Designer radiators are becoming the go-to choice when people want to ditch their musty old convector radiators for something exciting. With so much choice and so many different brands out there, it can be a bit of a minefield knowing what works best in your space.
If you’ve read our article on Why You Should Buy A Designer Radiator, you may have wondered what features to look out for from a designer radiator. That’s exactly what we will be taking a look at in this short post, from why size matters to what price you should be paying for a designer radiator. Let’s start by discussing size.
If you’re looking at a designer brand’s products and see that the price jumps quite sharply depending on the size of the unit, there’s a good chance you’ll be overcharged. Designer radiators are made to be extremely efficient (we’ll get to heat output next) and are built with size in mind. Depending on the style and shape of the designer radiator you’re thinking about, you’ll want to consider the size and whether it fits in your wall space. Ask yourself:
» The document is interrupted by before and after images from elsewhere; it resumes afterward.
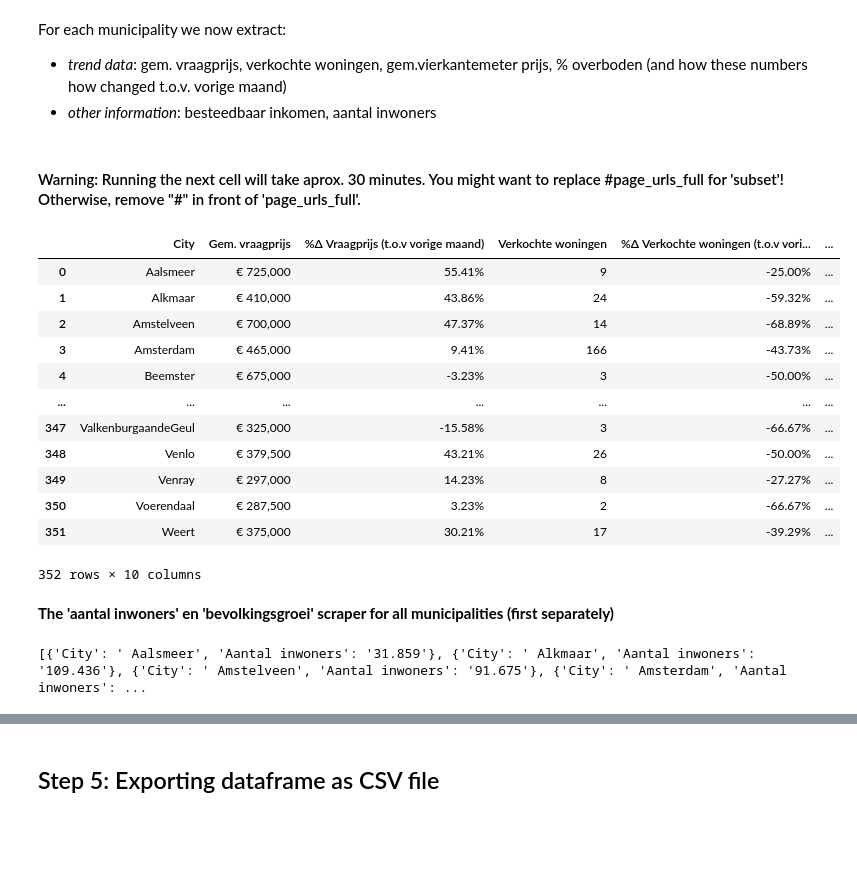
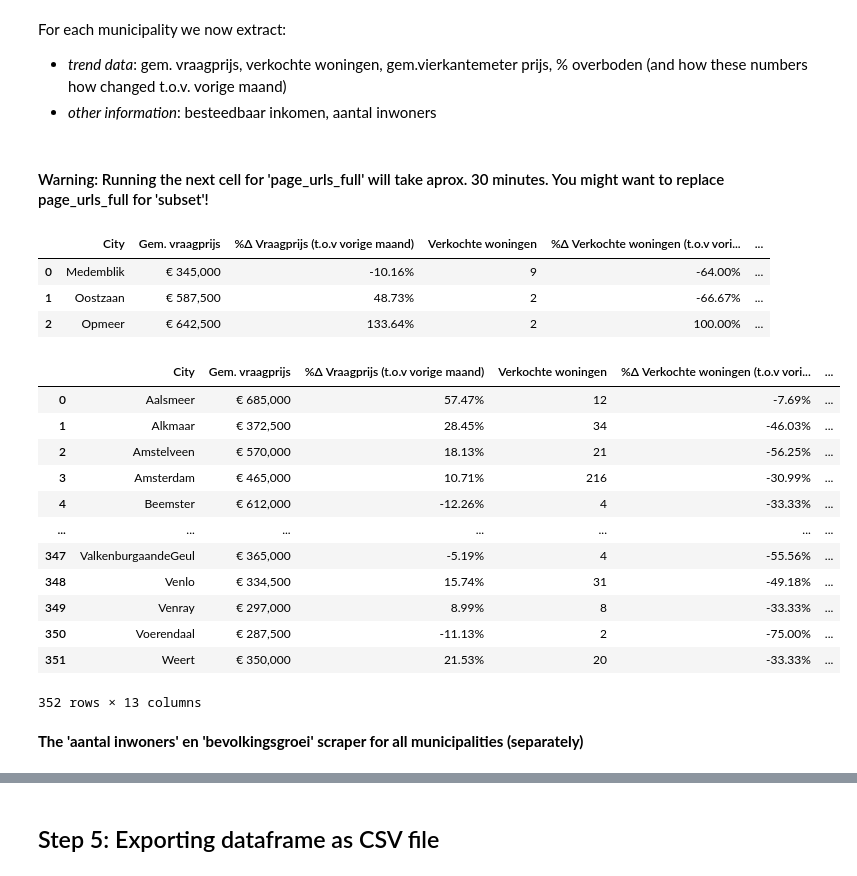
Before and after one commit to daniellevb00/scraping-dutch-housing-market, a Jupyter notebook: src/collection/Scraping woningmarkt (Final code).ipynb, the cells around one changed output, grey strips where cells are left out. Cells and saved outputs as stored; diff of their text form; code cells hidden in the pictures; blank space fills up the shorter version.

Commit message:
Fixed running through 12 seperate tabs + included aant. inwoners + groei/decline in main code

```diff
--- a/src/collection/Scraping woningmarkt (Final code).ipynb
+++ b/src/collection/Scraping woningmarkt (Final code).ipynb
@@ -122,6 +101,6 @@ For each municipality we now extract:
 * *trend data*: gem. vraagprijs, verkochte woningen, gem.vierkantemeter prijs, % overboden (and how these numbers how changed t.o.v. vorige maand)
 * *other information*: besteedbaar inkomen, aantal inwoners
 # %% [markdown]
-#### Warning: Running the next cell will take aprox. 30 minutes. You might want to replace #page_urls_full for 'subset'! Otherwise, remove "#" in front of 'page_urls_full'.
+#### Warning: Running the next cell for 'page_urls_full' will take aprox. 30 minutes. You might want to replace page_urls_full for 'subset'!
 # %%
 fn = 'saved_data.json'
@@ -228,27 +234,31 @@ def extract_city_trends(page_urls_full):
         f.close()
     return(trend_list)
 # %%
-# remove # in lines below to use this test line
-# df = extract_city_trends(page_urls_full[0:2])
-# pd.DataFrame(df)
+df = extract_city_trends(subset)
+pd.DataFrame(df)
+# %% [output]
+|  | City | Gem. vraagprijs | %Δ Vraagprijs (t.o.v vorige maand) | Verkochte woningen | %Δ Verkochte woningen (t.o.v vori... | ... |
+| 0 | Medemblik | € 345,000 | -10.16% | 9 | -64.00% | ... |
+| 1 | Oostzaan | € 587,500 | 48.73% | 2 | -66.67% | ... |
+| 2 | Opmeer | € 642,500 | 133.64% | 2 | 100.00% | ... |
 # %%
-df = extract_city_trends(page_urls_full)
-pd.DataFrame(df)
+# df = extract_city_trends(page_urls_full)
+# pd.DataFrame(df)
 # %% [output]
 |  | City | Gem. vraagprijs | %Δ Vraagprijs (t.o.v vorige maand) | Verkochte woningen | %Δ Verkochte woningen (t.o.v vori... | ... |
-| 0 | Aalsmeer | € 725,000 | 55.41% | 9 | -25.00% | ... |
-| 1 | Alkmaar | € 410,000 | 43.86% | 24 | -59.32% | ... |
-| 2 | Amstelveen | € 700,000 | 47.37% | 14 | -68.89% | ... |
-| 3 | Amsterdam | € 465,000 | 9.41% | 166 | -43.73% | ... |
-| 4 | Beemster | € 675,000 | -3.23% | 3 | -50.00% | ... |
+| 0 | Aalsmeer | € 685,000 | 57.47% | 12 | -7.69% | ... |
+| 1 | Alkmaar | € 372,500 | 28.45% | 34 | -46.03% | ... |
+| 2 | Amstelveen | € 570,000 | 18.13% | 21 | -56.25% | ... |
+| 3 | Amsterdam | € 465,000 | 10.71% | 216 | -30.99% | ... |
+| 4 | Beemster | € 612,000 | -12.26% | 4 | -33.33% | ... |
 | ... | ... | ... | ... | ... | ... | ... |
-| 347 | ValkenburgaandeGeul | € 325,000 | -15.58% | 3 | -66.67% | ... |
-| 348 | Venlo | € 379,500 | 43.21% | 26 | -50.00% | ... |
-| 349 | Venray | € 297,000 | 14.23% | 8 | -27.27% | ... |
-| 350 | Voerendaal | € 287,500 | 3.23% | 2 | -66.67% | ... |
-| 351 | Weert | € 375,000 | 30.21% | 17 | -39.29% | ... |
+| 347 | ValkenburgaandeGeul | € 365,000 | -5.19% | 4 | -55.56% | ... |
+| 348 | Venlo | € 334,500 | 15.74% | 31 | -49.18% | ... |
+| 349 | Venray | € 297,000 | 8.99% | 8 | -33.33% | ... |
+| 350 | Voerendaal | € 287,500 | -11.13% | 2 | -75.00% | ... |
+| 351 | Weert | € 350,000 | 21.53% | 20 | -33.33% | ... |
-352 rows × 10 columns
+352 rows × 13 columns
 # %%
 final_dataframe=pd.DataFrame(df) #dataframe with all data for all municipalities in the Netherlands
 # %% [markdown]
-**The 'aantal inwoners' en 'bevolkingsgroei' scraper for all municipalities (first separately)**
+**The 'aantal inwoners' en 'bevolkingsgroei' scraper for all municipalities (separately)**
@@ -275,4 +303,0 @@ inwoners_city = extract_inwoners(page_urls_full)
-# %%
-print(inwoners_city)
-# %% [output]
-[{'City': ' Aalsmeer', 'Aantal inwoners': '31.859'}, {'City': ' Alkmaar', 'Aantal inwoners': '109.436'}, {'City': ' Amstelveen', 'Aantal inwoners': '91.675'}, {'City': ' Amsterdam', 'Aantal inwoners': ...
```
Also changed, not shown: parts of 31 cells of this notebook.
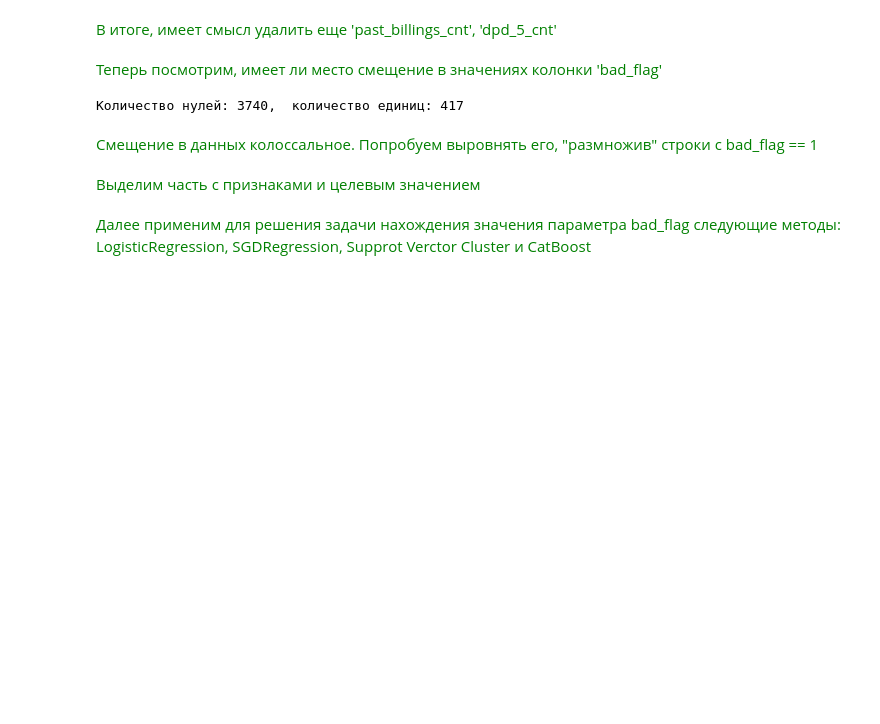
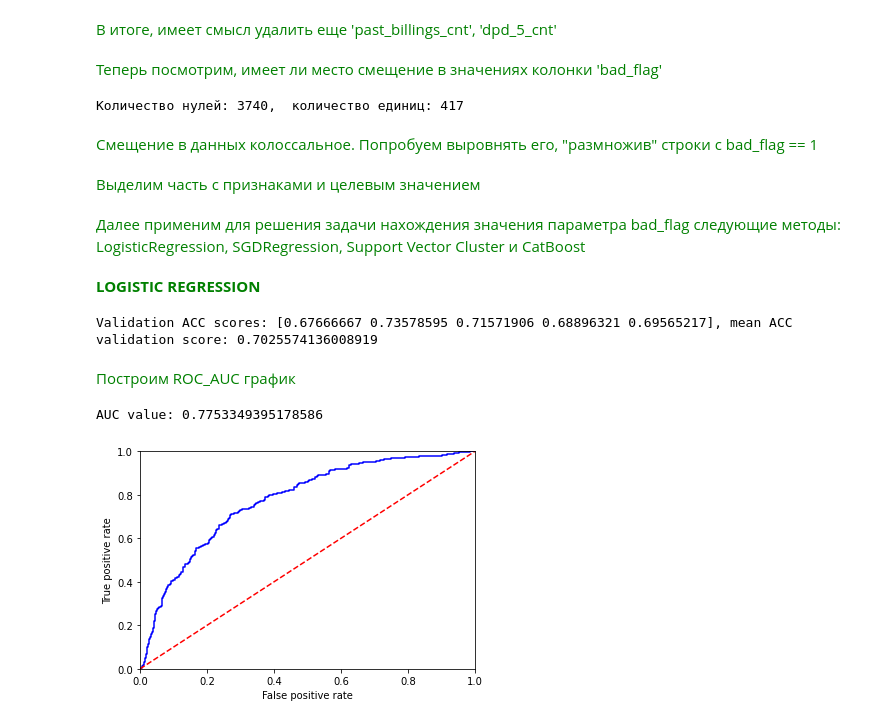
Before and after one commit to RadFam/good-bad-credits, a Jupyter notebook: revo_project.ipynb, the cells around one changed output. Saved outputs shown, nothing was run; the diff lists cells and outputs as text; code cells hidden in the pictures; blank space fills up the shorter version.

Commit message:
Logistic regression added

```diff
--- a/revo_project.ipynb
+++ b/revo_project.ipynb
@@ -512,5 +512,45 @@ target = refine_data['bad_flag']
 features_train, features_test, target_train, target_test = train_test_split(features, target, test_size=0.2, stratify=target, random_state=123)
 # %% [markdown]
 <span style="color:green">
-Далее применим для решения задачи нахождения значения параметра bad_flag следующие методы: LogisticRegression, SGDRegression, Supprot Verctor Cluster и CatBoost
+Далее применим для решения задачи нахождения значения параметра bad_flag следующие методы: LogisticRegression, SGDRegression, Support Vector Cluster и CatBoost
 </span>
+# %%
+scaler = StandardScaler()
+features_train = scaler.fit_transform(features_train)
+features_test = scaler.transform(features_test)
+# %% [markdown]
+<span style="color:green">
+<b>LOGISTIC REGRESSION</b>
+</span>
+# %%
+model = LogisticRegressionCV(solver='liblinear', random_state=123)
+model.fit(features_train, target_train)
+
+# Используем кросс-валидацию
+scores = cross_val_score(model, features_test, target_test, cv=5, scoring='accuracy')
+print(f'Validation ACC scores: {scores}, mean ACC validation score: {np.mean(scores)}')
+# %% [output]
+Validation ACC scores: [0.67666667 0.73578595 0.71571906 0.68896321 0.69565217], mean ACC validation score: 0.7025574136008919
+# %% [markdown]
+<span style="color:green">
+Построим ROC_AUC график
+</span>
+# %%
+probs = model.predict_proba(features_test)
+preds = probs[:,1]
+
+fpr_logreg, tpr_logreg, threshold = roc_curve(target_test, preds)
+auc_value_logreg = auc(fpr_logreg, tpr_logreg)
+
+print(f"AUC value: {auc_value_logreg}")
+
+plt.plot(fpr_logreg, tpr_logreg, 'b')
+plt.plot([0,1],[0,1],'r--')
+plt.xlim([0,1])
+plt.ylim([0,1])
+plt.xlabel("False positive rate")
+plt.ylabel("True positive rate")
+plt.show()
+# %% [output]
+AUC value: 0.7753349395178586
+[figure, added]
```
- Will the radiator I want to take up more wall space?
- Will the size intrude on other features in the room?
- Will the size mean I need to carry out pipework?
- Will the size mean a new radiator has a deeper wall projection?
You’re looking for a high-end radiator, so you want to make sure it fits in just right rather than becoming an annoyance.
I think this is the most critical aspect of choosing a designer radiator, especially if you’re opting for a radiator with a unique shape or minimal design. There is absolutely no point buying a designer radiator you like if it won’t heat a room adequately. Enquire about the heat output of your ideal radiator first. If you don’t know what heat output you need, search online for a “BTU calculator,” which uses the measurements of a room to find how much heat it needs.
Many people opt for designer radiators because they can give you a radiator in some unique colors. The most popular would be anthracite (slate grey), black and silver. Although, I do think there is something to be said for choosing white designer radiators. They’re not as common as you’d think and work fantastically in kitchens and bathrooms.
To get a good idea of what types of finish you can choose from, I recommend looking at some of the designer radiators at Trade Radiators.
A bit like buying a new laptop or TV, you can all too easily get caught up comparing dozens of radiator brands you’ve never heard of before all claiming to offer the best designer products on the market.
I recommend looking at what designer brands the big name stores have in stock, and then checking out independent reviews of their products online. Even taking a half hour to read up on how reputable a brand is, and what customers think of their products is important, especially considering your new radiator is something that is going to be in a room and used almost every day. You wouldn’t skimp on research for a TV, so don’t do the same for radiators.
Designer radiators sit in a unique position where the designer doesn’t always mean you’re going to be paying hand over foot for a new radiator. Most people won’t know what a reasonable price is for a designer radiator, or what you’re expected to pay. As a general rule of thumb, I recommend looking around these prices based on size:
- Horizontal 600mm by 600mm: £150 – £200
- Horizontal 600mm by 800mm: £180 – £220
- Vertical 800mm by 200/300mm: £200 – £250
- Towel rails under 500mm tall: £125 – £175
- Towel rails under 1000mm tall: £250 – £325
These are good indicators of where most designer brands sit, but obviously, it can vary based on the name and what the radiator is made from.
Finally, it is good to know what your radiator will be made from. Most radiators are made from stainless steel as it’s a dependable material for conduction, and it is easy to shape. When a designer radiator is made from aluminum, expect it to be more expensive. This will be due to the cost of manufacturing being ever so slightly higher, and the fact that aluminum is more expensive to source.
Now you know, find the right radiator.
I hope you found this short article informative and helpful. If you’re in the middle of making any renovations or redecorating at home, I recommend reading more of the interior design posts on the site, including recent articles on lighting, vintage furniture, and window blinds.